• REQUIRED WORK: Your task is to gather the lines below that hold the string "shown".

[Change detection outputs]

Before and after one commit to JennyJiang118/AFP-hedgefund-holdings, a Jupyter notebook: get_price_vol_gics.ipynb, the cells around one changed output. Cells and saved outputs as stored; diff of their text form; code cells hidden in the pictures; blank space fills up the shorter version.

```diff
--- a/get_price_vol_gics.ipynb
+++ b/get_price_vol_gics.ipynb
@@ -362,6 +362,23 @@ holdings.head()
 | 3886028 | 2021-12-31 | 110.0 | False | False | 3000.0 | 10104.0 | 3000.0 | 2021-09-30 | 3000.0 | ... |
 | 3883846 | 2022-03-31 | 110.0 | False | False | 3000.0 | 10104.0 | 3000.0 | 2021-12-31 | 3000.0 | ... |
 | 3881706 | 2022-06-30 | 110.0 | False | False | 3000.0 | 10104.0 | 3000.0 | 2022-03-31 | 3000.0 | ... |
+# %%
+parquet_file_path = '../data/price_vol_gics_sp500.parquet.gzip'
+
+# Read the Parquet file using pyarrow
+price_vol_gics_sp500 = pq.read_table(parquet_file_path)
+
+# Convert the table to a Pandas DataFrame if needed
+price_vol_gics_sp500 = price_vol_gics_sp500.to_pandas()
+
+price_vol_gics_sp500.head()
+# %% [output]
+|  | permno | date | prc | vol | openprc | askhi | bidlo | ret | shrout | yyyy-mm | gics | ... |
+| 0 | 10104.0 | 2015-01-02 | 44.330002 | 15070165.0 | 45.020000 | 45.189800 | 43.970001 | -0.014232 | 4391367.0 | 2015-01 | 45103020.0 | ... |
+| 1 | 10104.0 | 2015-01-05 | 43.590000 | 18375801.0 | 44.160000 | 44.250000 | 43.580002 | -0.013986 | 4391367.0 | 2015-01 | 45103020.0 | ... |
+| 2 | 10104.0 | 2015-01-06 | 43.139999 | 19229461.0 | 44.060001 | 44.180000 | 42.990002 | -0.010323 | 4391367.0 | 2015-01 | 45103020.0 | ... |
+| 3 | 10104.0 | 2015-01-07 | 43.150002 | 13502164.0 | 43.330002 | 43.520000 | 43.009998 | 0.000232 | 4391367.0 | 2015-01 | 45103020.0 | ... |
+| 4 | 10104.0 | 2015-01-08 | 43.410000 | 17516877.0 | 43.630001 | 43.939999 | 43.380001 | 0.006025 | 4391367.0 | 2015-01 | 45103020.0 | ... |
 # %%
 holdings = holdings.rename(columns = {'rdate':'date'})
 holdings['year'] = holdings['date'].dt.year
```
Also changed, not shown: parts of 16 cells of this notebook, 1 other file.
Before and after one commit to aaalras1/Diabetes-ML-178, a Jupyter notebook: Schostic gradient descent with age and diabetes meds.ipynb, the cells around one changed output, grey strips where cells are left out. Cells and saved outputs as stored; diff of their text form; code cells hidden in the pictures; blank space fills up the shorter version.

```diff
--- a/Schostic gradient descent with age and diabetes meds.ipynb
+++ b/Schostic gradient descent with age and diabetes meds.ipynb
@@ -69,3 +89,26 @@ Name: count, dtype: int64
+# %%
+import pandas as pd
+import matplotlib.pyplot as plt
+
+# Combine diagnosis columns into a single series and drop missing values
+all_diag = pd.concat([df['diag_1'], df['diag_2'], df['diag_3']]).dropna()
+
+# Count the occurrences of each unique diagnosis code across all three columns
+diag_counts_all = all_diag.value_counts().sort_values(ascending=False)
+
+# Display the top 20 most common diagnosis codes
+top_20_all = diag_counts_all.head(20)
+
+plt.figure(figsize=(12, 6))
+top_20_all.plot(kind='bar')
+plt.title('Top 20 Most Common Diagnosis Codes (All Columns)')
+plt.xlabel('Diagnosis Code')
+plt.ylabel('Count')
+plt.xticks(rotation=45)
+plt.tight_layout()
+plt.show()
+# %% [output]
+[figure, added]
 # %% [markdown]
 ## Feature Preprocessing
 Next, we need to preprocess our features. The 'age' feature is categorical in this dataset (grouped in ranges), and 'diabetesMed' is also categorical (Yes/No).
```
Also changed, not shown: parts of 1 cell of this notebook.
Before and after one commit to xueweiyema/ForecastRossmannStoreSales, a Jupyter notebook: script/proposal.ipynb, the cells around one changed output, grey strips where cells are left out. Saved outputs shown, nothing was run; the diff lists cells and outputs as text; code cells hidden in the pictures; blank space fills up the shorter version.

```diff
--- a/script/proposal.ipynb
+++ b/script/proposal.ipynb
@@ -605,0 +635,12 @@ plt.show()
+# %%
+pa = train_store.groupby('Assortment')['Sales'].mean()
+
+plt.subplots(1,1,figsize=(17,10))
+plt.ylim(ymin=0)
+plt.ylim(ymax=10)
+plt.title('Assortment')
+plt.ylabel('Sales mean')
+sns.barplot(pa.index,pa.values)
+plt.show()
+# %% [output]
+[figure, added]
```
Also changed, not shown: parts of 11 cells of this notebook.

• COMPLETED TASK:
Also changed, not shown: parts of 16 cells of this notebook, 1 other file.
Also changed, not shown: parts of 1 cell of this notebook.
Before and after one commit to xueweiyema/ForecastRossmannStoreSales, a Jupyter notebook: script/proposal.ipynb, the cells around one changed output, grey strips where cells are left out. Saved outputs shown, nothing was run; the diff lists cells and outputs as text; code cells hidden in the pictures; blank space fills up the shorter version.
Also changed, not shown: parts of 11 cells of this notebook.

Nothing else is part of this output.